Always put the fat or oil in the frying-pan before you stand it over the fire.
Wait until it is properly heated before putting in the articles to be fried.
Fry a few articles at a time. Too many will cool the fat or oil below the point of proper frying and they will absorb grease and be unpalatable.
Put articles to be fried in the wire frying-basket and lower into the boiling hot fat or oil. Test the fat by lowering a piece of stale bread into it, if the bread browns in thirty seconds the fat is sufficiently hot.
Fry croquettes a light brown; drain over the fat, lift the frying-basket from the hot fat to a round plate, remove the articles from the basket quickly to brown paper, drain a moment and serve.
When frying fish or any food that is to be used at a milk meal, use oil. Olive oil is the best, but is very expensive for general use. Any other good vegetable oil or nut oil will do as substitute.

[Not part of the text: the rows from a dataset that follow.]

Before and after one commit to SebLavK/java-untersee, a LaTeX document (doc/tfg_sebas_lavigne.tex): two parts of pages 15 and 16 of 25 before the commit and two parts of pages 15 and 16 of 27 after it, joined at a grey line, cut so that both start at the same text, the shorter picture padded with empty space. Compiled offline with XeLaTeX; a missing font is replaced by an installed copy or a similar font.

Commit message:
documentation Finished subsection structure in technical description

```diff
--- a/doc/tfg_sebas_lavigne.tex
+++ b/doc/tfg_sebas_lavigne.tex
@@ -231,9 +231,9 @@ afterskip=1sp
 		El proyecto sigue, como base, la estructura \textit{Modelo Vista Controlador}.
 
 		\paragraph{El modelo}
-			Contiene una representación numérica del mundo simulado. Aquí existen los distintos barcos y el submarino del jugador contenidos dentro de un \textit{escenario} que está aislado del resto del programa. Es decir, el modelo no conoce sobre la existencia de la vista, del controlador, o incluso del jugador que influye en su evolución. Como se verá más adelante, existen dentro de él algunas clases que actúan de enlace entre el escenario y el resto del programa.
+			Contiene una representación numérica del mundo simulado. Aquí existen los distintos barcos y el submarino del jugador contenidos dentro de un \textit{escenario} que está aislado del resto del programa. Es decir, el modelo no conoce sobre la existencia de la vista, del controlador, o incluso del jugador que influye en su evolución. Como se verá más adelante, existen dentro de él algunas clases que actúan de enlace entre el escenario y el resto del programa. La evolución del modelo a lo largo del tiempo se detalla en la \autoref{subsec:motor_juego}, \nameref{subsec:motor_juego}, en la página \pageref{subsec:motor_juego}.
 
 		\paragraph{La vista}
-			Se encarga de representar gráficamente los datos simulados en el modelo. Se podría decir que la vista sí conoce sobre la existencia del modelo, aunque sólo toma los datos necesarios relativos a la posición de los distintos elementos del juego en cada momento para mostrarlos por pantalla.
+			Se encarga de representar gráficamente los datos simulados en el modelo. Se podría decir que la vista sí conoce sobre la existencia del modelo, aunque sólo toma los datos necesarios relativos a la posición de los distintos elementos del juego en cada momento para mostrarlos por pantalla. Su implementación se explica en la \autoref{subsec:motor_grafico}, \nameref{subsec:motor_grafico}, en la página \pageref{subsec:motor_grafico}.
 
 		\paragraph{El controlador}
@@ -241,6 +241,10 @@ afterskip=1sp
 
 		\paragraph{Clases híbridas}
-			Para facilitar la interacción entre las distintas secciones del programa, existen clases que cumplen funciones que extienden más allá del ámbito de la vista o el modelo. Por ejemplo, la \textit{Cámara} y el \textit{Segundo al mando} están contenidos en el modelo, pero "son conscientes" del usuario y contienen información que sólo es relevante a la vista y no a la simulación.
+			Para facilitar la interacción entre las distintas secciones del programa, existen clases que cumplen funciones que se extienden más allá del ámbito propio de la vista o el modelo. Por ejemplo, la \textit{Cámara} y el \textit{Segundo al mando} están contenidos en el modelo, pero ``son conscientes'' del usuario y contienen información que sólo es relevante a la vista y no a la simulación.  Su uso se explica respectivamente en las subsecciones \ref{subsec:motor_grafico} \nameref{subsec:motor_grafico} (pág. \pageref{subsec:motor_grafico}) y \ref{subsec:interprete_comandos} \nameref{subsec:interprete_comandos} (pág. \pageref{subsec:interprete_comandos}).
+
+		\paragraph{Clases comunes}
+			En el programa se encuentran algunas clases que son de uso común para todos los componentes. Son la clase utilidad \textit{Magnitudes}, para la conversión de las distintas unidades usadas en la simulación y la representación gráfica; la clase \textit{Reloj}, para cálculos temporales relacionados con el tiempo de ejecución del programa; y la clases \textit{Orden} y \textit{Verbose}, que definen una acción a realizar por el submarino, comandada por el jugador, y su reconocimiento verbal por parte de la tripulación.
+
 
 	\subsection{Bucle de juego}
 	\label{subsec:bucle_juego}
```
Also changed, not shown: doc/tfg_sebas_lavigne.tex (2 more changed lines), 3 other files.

When the food is intended for a meat meal; fat may be prepared according to the following directions and used in the same manner as oil.
To render goose, duck or beef fatEdit
Cut the fat into small pieces. Put in a deep, iron kettle and cover with cold water. Place on the stove uncovered; when the water has nearly all evaporated, set the kettle back and let the fat try out slowly. When the fat is still and scraps are shriveled and crisp at the bottom of the kettle, strain the fat through a cloth into a stone crock, cover and set it away in a cool place. The water may be omitted and the scraps slowly tried out on back of stove or in moderate oven. When fat is tried out, pour in crock.
Several slices of raw potato put with the fat will aid in the clarifying.
All kinds of fats are good for drippings except mutton fat, turkey fat and fat from smoked meats which has too strong a flavor to be used for frying, but save it with other fat that may be unsuitable for frying, and when six pounds are collected make it into hard soap.
To make white hard soapEdit
Save every scrap of fat each day; try out all that has accumulated; however small the quantity. This is done by placing the scraps in a frying-pan on the back of the range. If the heat is low, and the grease is not allowed to get hot enough to smoke or burn, there will be no odor from it. Turn the melted grease into tin pails and keep them covered. When six pounds of fat have been obtained, turn it into a dish-pan; add a generous amount of hot water, and stand it on the range until the grease is entirely melted. Stir it well together; then stand it aside to cool. This is clarifying the grease. The clean grease will rise to the top, and when it has cooled can be taken off in a cake, and such impurities as have not settled in the water can be scraped off the bottom of the cake of fat.
Put the clean grease into the dish-pan and melt it. Put a can of Babbitt's lye in a tin pail; add to it a quart of cold water, and stir it with a stick or wooden spoon until it is dissolved. It will get hot when the water is added; let it stand until it cools. Remove the melted grease from the fire, and pour in the lye slowly, stirring all the time. Add two tablespoons of ammonia. Stir the mixture constantly for twenty minutes or half an hour, or until the soap begins to set.
Let it stand until perfectly hard; then cut it into square cakes. This makes a very good, white hard soap which will float on water.